If client activity is a reliable indicator, it would seem that South Africa (SA) is increasingly a retirement destination of choice for United Kingdom (UK) resident individuals.
SA has a favourable climate, a vibrant economy and a positive outlook but there could be potentially adverse UK and SA tax consequences for an individual migrating to the country so careful planning is required to mitigate such consequences as much as possible. This article highlights some of the more important aspects that a UK resident immigrant should consider and on which he should obtain prior professional advice.
The immigrant firstly needs to ascertain his UK domicile status. Domicile is a concept of international law, which determines an individual’s civil status for jurisdictional purposes such as marriage, divorce and property ownership.
The concept of domicile is extremely important in a UK tax context because of the UK tax advantages that are allowed to foreign-domiciled individuals. The relevance of domicile, in the context of migration, is that a person who leaves the UK and establishes a domicile of choice in another country is deemed to remain UK-domiciled for a period of three full UK tax years after having acquired his new domicile. His worldwide estate would remain liable to UK inheritance tax (IHT) for the three-year period and any settlement by him of assets on offshore trustees in excess of his so-called "nil-rate band" (which is currently £285,000), would attract an immediate 20% IHT charge. This reduces the opportunities for pre-migration planning to persons who are UK-domiciled or deemed UK-domiciled. In this regard it is important to note that if the immigrant has a foreign domicile but has been tax resident in the UK for 17 out of the preceding 20 tax years, the immigrant will be deemed to be UK-domiciled for IHT purposes.

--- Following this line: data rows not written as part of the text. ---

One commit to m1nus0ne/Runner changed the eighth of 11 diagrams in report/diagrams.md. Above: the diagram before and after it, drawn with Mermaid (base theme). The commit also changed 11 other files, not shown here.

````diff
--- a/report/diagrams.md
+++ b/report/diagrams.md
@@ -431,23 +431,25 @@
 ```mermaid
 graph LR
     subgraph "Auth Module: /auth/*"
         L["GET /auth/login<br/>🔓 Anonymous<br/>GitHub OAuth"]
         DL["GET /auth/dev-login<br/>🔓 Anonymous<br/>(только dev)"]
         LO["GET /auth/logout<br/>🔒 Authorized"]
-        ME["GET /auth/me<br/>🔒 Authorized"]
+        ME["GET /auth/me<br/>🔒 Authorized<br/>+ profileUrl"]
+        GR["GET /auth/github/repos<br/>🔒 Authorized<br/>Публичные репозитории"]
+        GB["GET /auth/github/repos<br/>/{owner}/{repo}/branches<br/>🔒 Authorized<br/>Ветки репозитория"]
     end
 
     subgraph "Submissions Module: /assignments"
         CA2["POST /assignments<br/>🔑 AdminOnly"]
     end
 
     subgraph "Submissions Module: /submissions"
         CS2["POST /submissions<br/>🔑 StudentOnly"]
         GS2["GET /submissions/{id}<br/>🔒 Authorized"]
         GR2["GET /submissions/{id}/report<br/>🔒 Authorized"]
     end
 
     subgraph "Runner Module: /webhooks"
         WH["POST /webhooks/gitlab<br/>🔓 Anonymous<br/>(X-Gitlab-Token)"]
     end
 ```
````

The immigrant should consider whether he could benefit from SA estate duty advantages by settling an offshore discretionary trust, within his "nil rate band", prior to migrating to SA.
The type of Residence Visa the immigrant intends applying for must be considered. Because it can take up to a year for an application to be approved, the type of application should be decided on well in advance of migration to SA.
An immigrant will probably want to acquire immoveable property in SA. He needs to decide whether to buy the property in his own name or through a corporate entity or trust.
One of the SA tax benefits of the immigrant purchasing property in his own name is that the so-called primary residence exclusion would reduce exposure to capital gains tax on resale. This excludes the first R1.5 million taxable capital gain realised from the sale of the property. The exclusion is not available if the property is acquired through a corporate entity or trust. However, the advantage of the primary residence exclusion is offset by the fact that by acquiring the property in the immigrant’s own name, the asset would form part of his dutiable SA estate on death and would potentially be subject to SA estate duty.
Migrants to SA need to be aware of how the SA Exchange Control Regulations may affect them.
New immigrants to SA qualify for a five-year "holiday" from exchange control. In essence this means that if an immigrant remains in SA for a period of less than five years, he will be Visated to externalise all the assets that he introduced into SA during such period (as well as the growth in the assets), without any exchange control restrictions. After the five-year period, the immigrant will only be Visated to externalise the Rand value of the assets that he introduced into SA. The growth in the value of the assets would be subject to normal exchange control restrictions.
The ease with which the immigrant can exit from SA should he wish to do so, and the potential UK and SA tax consequences of his doing so, should also be considered. This aspect will primarily be determined by the manner in which the immigrant structured his affairs prior to migrating to SA.